#### Goal of the exercise:
Scan the entries below for the string "that" and copy every line where it turns up.

Stored dataset items

• • • • • • •

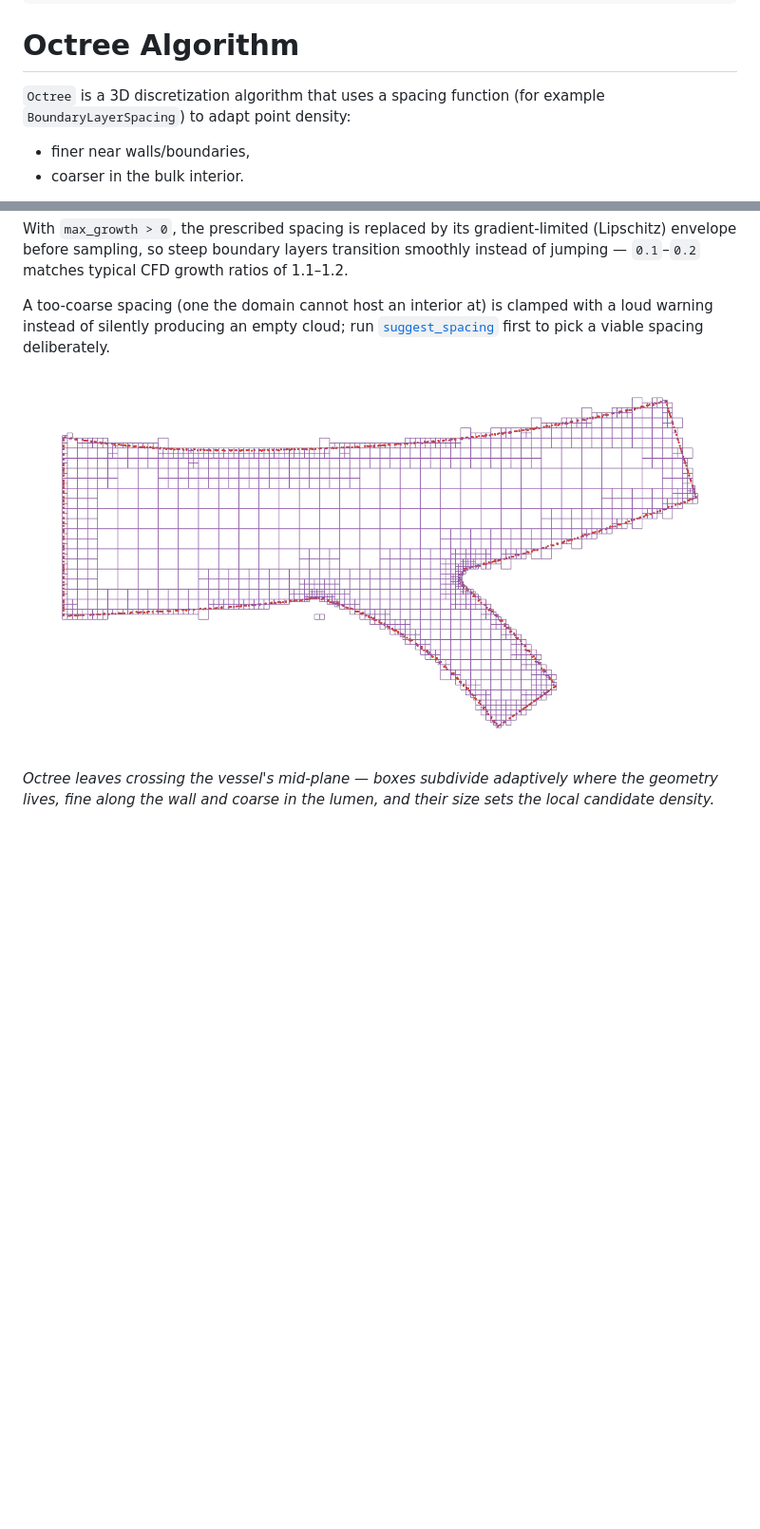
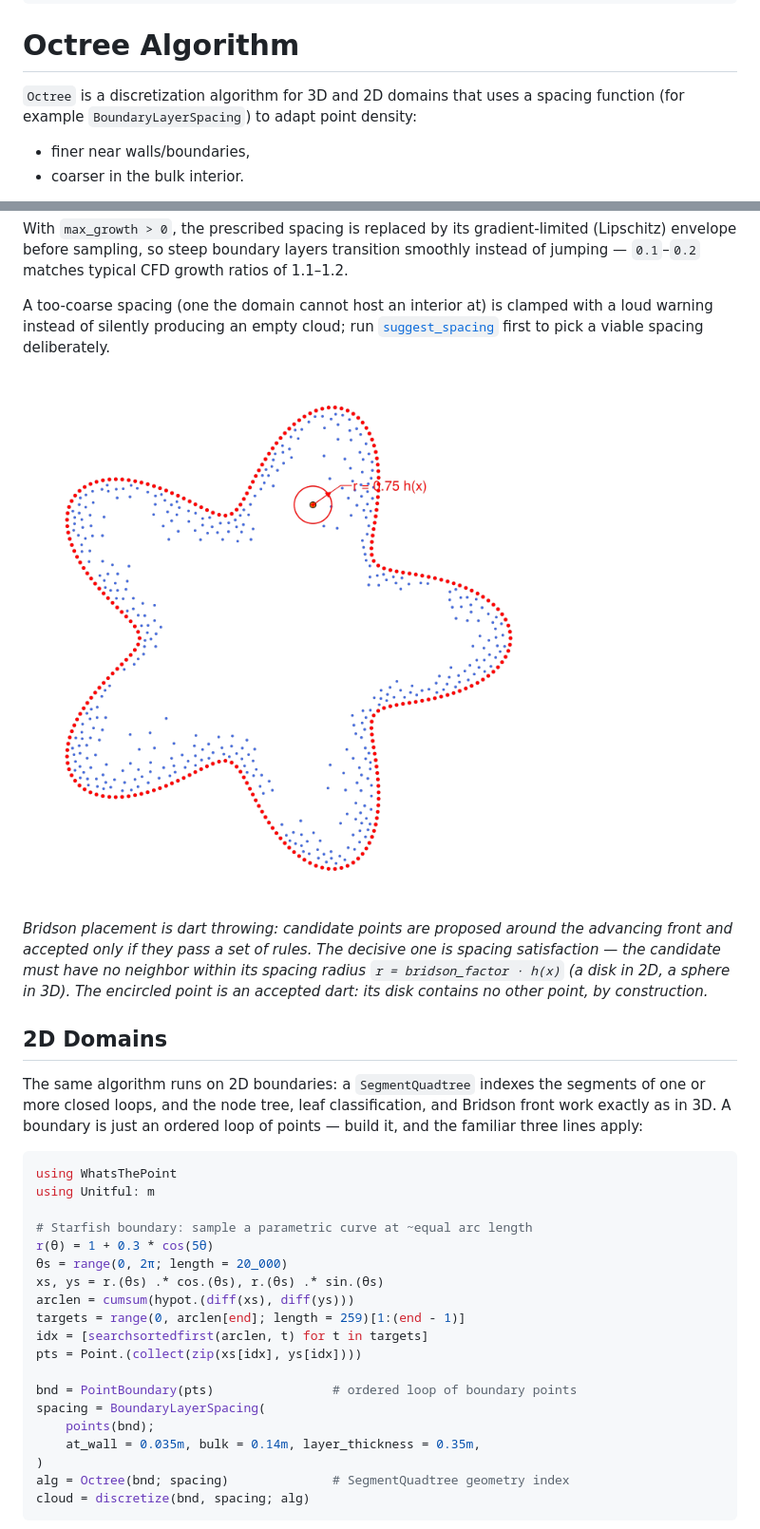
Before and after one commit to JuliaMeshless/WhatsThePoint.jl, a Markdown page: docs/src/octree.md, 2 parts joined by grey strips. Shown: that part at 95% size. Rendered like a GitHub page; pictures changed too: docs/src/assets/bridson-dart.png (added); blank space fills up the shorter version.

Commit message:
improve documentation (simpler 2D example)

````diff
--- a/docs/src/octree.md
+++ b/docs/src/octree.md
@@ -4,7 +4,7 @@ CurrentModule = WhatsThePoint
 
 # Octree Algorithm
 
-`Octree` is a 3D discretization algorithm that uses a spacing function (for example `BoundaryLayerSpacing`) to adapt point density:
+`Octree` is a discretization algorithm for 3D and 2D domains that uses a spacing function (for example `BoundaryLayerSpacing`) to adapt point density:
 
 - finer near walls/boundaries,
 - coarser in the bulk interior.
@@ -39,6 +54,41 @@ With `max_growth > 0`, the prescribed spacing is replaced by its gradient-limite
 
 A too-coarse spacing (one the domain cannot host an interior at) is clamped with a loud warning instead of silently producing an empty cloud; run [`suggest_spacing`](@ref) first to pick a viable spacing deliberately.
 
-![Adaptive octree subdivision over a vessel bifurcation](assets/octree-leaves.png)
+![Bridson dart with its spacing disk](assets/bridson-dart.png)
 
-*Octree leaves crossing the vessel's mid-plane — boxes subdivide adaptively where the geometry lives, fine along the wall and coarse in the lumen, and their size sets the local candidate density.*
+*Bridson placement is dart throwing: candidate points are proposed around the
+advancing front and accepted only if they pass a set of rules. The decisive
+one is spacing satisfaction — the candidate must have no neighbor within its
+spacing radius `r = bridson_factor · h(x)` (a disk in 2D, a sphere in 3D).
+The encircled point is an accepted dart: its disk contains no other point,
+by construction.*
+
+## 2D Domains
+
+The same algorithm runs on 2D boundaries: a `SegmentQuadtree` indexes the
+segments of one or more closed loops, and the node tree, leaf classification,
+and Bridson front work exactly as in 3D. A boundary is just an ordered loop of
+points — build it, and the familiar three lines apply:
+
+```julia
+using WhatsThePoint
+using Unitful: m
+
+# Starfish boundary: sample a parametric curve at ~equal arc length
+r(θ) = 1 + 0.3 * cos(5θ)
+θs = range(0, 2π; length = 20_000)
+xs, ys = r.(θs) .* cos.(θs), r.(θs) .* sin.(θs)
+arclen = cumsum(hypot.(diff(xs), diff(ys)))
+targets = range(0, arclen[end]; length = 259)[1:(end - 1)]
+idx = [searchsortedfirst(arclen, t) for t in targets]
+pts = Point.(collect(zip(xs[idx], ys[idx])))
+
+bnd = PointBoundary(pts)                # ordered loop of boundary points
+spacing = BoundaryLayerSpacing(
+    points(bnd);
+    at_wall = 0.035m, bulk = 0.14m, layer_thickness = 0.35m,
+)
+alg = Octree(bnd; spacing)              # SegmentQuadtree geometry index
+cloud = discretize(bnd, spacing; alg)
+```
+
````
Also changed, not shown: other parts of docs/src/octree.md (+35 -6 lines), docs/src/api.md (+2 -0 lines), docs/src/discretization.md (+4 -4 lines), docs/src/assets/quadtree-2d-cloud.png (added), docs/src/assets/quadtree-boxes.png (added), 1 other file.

• • • • • • •

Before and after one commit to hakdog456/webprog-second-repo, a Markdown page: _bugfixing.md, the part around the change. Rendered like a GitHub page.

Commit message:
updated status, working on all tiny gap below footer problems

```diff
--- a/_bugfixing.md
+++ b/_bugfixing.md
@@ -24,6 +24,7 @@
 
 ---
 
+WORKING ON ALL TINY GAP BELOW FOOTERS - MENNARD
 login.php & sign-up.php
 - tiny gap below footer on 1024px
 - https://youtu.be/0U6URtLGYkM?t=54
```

• • • • • • •

#### Solved problem:
Before and after one commit to JuliaMeshless/WhatsThePoint.jl, a Markdown page: docs/src/octree.md, 2 parts joined by grey strips. Shown: that part at 95% size. Rendered like a GitHub page; pictures changed too: docs/src/assets/bridson-dart.png (added); blank space fills up the shorter version.
-`Octree` is a 3D discretization algorithm that uses a spacing function (for example `BoundaryLayerSpacing`) to adapt point density:
+`Octree` is a discretization algorithm for 3D and 2D domains that uses a spacing function (for example `BoundaryLayerSpacing`) to adapt point density:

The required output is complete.